## [Input material]
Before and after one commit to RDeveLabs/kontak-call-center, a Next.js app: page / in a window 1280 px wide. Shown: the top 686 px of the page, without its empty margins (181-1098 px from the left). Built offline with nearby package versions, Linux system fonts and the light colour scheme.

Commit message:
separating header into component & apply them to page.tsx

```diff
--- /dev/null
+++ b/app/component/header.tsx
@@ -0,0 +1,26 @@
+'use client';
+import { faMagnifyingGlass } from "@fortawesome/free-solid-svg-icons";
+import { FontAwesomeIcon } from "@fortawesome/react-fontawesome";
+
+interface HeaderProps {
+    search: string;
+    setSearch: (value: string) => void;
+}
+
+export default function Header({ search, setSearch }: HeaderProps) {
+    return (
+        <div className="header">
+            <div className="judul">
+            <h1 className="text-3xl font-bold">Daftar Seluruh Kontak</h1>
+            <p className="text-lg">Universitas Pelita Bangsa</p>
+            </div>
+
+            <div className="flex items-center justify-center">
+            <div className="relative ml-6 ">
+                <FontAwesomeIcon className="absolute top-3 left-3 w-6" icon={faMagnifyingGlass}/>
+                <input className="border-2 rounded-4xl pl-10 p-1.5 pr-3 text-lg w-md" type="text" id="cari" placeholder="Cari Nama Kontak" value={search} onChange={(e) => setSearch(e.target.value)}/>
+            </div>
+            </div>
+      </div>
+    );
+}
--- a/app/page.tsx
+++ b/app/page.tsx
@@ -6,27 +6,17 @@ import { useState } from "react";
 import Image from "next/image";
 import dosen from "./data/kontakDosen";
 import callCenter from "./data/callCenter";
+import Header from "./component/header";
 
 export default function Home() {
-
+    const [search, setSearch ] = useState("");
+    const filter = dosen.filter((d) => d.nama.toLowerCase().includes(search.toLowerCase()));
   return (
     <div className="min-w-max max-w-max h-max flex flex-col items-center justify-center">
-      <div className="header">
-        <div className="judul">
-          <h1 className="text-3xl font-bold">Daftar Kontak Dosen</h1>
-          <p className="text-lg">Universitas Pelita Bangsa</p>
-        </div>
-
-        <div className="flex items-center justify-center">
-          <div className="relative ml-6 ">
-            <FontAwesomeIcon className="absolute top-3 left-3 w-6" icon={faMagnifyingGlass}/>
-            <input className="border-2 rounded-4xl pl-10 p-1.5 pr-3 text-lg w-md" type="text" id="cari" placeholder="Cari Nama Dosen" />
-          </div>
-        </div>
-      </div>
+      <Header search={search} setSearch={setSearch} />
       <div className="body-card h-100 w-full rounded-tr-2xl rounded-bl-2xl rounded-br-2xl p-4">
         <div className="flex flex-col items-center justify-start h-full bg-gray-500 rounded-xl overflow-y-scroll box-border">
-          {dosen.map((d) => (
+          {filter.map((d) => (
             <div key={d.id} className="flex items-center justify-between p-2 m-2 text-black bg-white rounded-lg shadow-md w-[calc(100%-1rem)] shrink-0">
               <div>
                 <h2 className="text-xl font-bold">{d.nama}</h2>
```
==
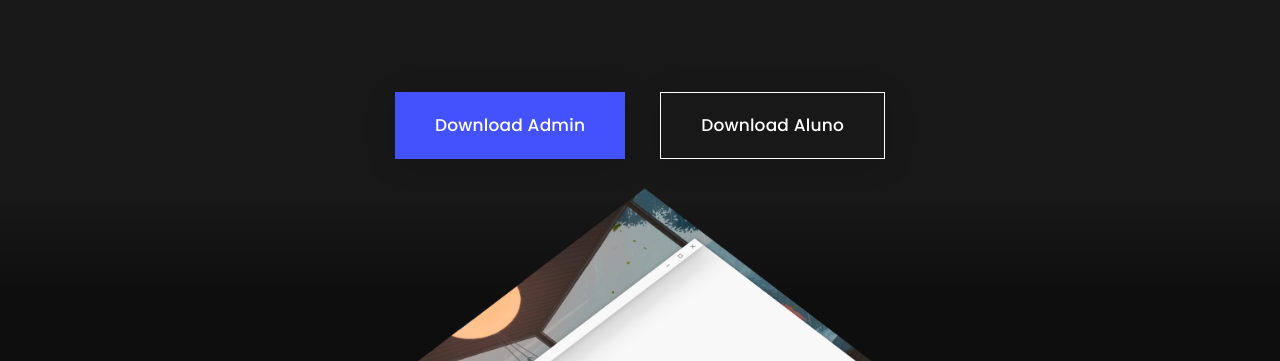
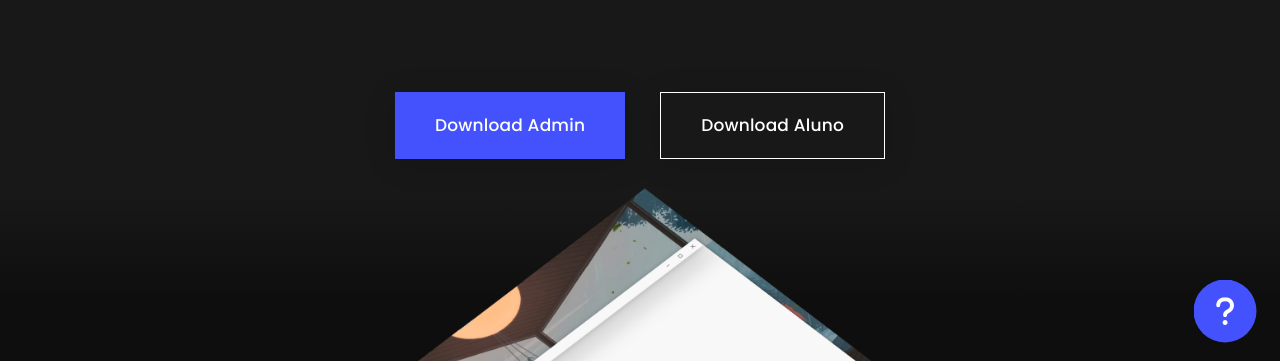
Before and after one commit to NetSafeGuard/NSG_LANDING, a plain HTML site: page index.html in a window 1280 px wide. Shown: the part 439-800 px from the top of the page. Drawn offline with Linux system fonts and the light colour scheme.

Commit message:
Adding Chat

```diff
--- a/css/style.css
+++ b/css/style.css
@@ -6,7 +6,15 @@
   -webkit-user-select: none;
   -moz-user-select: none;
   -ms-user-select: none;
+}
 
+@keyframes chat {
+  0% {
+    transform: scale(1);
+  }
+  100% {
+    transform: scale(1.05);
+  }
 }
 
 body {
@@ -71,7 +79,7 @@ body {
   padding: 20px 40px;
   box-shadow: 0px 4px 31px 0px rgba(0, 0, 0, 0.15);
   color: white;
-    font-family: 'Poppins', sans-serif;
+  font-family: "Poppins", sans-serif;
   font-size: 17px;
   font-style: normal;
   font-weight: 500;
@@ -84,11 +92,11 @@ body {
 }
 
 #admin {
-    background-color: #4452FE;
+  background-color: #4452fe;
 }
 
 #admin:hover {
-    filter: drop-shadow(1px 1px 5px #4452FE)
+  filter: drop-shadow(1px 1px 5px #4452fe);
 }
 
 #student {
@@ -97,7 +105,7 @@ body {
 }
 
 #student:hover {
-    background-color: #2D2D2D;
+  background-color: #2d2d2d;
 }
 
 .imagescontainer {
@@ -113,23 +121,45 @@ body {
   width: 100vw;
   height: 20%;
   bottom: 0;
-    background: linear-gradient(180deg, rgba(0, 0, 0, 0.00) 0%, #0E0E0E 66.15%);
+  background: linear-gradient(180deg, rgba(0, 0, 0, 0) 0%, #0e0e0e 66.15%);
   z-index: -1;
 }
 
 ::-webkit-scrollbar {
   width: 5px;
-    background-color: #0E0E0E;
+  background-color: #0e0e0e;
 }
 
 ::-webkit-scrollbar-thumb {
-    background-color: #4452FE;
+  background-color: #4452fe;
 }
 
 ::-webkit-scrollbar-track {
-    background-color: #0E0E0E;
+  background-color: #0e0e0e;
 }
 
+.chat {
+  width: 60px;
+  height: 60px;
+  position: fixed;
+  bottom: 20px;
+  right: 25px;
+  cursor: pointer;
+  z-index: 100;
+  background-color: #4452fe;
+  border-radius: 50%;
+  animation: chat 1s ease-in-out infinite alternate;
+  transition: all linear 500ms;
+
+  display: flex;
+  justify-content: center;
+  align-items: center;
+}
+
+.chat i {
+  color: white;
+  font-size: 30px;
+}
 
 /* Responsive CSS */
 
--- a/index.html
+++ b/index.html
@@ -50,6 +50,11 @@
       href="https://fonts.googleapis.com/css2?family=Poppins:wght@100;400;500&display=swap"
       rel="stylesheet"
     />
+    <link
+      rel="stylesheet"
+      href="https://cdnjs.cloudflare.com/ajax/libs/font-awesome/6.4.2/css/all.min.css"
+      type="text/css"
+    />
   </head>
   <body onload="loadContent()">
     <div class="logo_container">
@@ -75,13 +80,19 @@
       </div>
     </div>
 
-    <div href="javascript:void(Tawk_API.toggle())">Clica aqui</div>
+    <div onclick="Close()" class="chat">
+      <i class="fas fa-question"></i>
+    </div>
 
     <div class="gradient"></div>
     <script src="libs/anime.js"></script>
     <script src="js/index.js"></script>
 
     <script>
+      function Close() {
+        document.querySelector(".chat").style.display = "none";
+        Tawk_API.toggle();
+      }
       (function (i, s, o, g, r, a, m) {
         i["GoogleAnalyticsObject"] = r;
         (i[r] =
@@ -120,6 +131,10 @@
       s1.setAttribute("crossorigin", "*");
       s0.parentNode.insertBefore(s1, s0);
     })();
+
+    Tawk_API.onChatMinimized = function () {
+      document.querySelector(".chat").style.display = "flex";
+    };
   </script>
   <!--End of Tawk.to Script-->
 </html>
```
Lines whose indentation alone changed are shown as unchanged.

## [Problem requirements]
How many of the lines above include the string "index"? Give only the number.

## [Answer to the exercise]
6